Read more: UK stats body to receive £9m for 'super fast' economic indicators

Today saw the first release of a range of faster indicators compiled by the Office for National Statistics (ONS) using “big data” on things like VAT and road traffic.

The statistics organisation said the “indicators show a mixed picture” for the first quarter of the year, with most “around their average values” over the longer term.

The ONS’s new VAT diffusion index showed more firms in both the construction and wholesale and retail trade sectors reporting a fall in turnover than a rise in March compared to the month before.

In the agriculture, forestry and fishing sector more companies reported a rise in turnover than a fall.

Overall, more firms reported a drop than a rise, suggesting a slowing of the economy. Quarterly figures also showed a fall in expenditure among companies.

In January and February the average traffic counts for larger vehicles were broadly stable, close to their average between 2016 and 2018, the ONS data showed.
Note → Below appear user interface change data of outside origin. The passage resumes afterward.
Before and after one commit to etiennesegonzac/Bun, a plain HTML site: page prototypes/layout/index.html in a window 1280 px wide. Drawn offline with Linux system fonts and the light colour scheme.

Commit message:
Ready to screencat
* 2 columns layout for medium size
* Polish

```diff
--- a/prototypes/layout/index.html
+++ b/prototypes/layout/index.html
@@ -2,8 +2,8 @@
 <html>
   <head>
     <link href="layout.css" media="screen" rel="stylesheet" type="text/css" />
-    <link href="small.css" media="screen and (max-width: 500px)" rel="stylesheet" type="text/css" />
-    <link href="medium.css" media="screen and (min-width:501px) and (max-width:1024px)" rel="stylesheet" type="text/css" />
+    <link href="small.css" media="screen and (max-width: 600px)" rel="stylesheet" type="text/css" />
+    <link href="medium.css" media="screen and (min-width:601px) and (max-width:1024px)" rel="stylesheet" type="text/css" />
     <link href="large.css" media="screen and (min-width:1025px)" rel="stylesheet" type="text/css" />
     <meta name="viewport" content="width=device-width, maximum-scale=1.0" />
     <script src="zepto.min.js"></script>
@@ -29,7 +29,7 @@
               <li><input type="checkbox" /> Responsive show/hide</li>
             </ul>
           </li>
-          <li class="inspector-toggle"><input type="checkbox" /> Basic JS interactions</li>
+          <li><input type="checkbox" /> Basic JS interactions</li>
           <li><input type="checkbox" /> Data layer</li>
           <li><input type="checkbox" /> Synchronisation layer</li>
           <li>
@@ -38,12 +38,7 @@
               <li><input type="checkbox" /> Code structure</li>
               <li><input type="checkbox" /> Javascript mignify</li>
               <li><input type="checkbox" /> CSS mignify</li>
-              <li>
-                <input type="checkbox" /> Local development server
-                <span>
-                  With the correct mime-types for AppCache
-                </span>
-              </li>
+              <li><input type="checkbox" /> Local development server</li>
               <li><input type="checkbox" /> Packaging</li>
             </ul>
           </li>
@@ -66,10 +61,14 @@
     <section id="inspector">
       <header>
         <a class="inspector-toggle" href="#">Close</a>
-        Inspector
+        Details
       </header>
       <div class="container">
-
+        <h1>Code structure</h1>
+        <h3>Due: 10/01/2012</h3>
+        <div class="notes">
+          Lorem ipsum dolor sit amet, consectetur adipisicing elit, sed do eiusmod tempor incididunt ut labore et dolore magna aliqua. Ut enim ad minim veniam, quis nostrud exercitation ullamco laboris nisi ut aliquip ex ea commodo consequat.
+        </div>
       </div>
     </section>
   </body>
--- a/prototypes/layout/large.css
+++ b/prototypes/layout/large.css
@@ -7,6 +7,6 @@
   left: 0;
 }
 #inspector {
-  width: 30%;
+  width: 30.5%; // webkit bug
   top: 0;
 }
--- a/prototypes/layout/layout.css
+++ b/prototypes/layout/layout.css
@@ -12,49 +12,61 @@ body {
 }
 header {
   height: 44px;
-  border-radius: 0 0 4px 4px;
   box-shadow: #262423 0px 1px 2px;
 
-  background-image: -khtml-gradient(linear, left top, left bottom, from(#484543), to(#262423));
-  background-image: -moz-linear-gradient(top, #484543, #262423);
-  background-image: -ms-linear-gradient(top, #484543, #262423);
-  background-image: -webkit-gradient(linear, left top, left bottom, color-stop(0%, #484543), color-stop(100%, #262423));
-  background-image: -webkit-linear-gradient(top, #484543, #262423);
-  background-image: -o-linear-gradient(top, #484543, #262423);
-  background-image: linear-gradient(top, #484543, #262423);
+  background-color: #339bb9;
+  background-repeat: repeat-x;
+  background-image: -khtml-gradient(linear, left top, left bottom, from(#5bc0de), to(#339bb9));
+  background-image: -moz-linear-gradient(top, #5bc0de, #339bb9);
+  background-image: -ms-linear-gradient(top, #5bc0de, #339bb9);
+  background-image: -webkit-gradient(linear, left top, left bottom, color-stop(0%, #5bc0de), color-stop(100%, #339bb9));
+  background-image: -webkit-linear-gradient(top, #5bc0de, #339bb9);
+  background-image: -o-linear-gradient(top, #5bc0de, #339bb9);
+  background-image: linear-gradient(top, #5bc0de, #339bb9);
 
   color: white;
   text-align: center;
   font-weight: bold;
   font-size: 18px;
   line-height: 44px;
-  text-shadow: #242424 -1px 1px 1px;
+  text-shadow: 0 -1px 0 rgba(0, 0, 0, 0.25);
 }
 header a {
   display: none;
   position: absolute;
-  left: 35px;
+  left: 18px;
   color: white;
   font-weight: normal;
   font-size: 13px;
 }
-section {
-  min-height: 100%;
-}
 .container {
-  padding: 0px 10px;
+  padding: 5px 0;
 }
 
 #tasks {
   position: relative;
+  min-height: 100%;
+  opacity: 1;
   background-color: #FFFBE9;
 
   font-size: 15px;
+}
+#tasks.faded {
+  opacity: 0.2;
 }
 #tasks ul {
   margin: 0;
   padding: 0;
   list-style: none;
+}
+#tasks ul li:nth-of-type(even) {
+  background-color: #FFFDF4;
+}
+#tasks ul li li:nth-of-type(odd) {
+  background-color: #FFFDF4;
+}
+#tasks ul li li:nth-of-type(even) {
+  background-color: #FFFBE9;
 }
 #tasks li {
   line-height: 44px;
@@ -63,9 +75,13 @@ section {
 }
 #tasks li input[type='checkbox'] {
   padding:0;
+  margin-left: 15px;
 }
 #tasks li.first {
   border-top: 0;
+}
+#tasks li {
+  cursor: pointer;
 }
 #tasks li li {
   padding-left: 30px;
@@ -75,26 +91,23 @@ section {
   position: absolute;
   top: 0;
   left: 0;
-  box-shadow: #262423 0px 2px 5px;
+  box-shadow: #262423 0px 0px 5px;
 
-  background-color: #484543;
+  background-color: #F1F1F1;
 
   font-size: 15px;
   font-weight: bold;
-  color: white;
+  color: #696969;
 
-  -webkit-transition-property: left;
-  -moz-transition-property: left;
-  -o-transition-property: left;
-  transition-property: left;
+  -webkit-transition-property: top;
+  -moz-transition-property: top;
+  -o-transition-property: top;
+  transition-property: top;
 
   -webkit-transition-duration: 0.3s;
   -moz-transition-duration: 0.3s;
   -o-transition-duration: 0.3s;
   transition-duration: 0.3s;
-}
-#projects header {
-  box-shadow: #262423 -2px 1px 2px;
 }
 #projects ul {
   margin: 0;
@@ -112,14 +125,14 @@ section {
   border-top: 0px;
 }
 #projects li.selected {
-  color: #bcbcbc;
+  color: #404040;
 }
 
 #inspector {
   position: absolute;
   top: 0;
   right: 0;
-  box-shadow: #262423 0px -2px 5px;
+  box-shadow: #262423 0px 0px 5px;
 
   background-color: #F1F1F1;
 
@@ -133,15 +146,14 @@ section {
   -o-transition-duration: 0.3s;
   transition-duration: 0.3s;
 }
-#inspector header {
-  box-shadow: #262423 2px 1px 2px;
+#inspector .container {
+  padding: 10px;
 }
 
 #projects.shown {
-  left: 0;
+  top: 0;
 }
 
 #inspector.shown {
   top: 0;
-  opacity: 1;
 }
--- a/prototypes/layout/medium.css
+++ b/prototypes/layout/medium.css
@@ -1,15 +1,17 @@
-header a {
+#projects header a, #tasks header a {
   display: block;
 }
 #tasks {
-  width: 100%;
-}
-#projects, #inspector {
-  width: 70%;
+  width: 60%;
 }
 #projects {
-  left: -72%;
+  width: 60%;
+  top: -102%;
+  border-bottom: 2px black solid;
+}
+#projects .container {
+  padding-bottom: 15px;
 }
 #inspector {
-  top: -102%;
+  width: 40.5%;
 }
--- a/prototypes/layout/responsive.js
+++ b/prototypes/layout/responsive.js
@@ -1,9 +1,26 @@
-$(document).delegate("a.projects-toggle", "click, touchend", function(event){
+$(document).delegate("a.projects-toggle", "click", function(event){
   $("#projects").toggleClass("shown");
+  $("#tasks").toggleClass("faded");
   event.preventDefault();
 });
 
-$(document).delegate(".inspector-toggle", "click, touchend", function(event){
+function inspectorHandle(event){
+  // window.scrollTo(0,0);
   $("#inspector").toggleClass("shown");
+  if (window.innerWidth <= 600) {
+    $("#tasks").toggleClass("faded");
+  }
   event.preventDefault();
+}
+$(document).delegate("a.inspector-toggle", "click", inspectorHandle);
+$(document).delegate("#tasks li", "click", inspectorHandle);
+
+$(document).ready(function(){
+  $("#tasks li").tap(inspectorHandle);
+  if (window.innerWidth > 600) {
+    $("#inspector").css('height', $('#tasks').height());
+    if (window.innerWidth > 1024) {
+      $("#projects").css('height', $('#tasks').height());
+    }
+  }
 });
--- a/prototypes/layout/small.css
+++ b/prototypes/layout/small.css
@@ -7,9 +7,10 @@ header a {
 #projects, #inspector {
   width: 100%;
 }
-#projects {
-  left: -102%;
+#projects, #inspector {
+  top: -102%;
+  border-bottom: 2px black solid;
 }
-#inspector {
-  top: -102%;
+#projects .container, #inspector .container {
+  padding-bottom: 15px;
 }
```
The ONS said road traffic data for larger vehicles can indicate falls or rises in goods imports and exports.

The ONS hopes that this faster data help policymakers and analysts get a better picture of the health of the economy.

“It is important to note that we are not attempting to forecast or predict GDP,” the ONS said.

Louisa Nolan, ONS lead data scientist, said: “Today’s new release draws on new data sources to give much quicker signals of changes in the UK economy than was possible before.”

Read more: UK economy rebounds in January after December slump

“These new indicators are part of our radical plans to transform the way we collect and produce information about our ever-changing and increasingly digital economy.”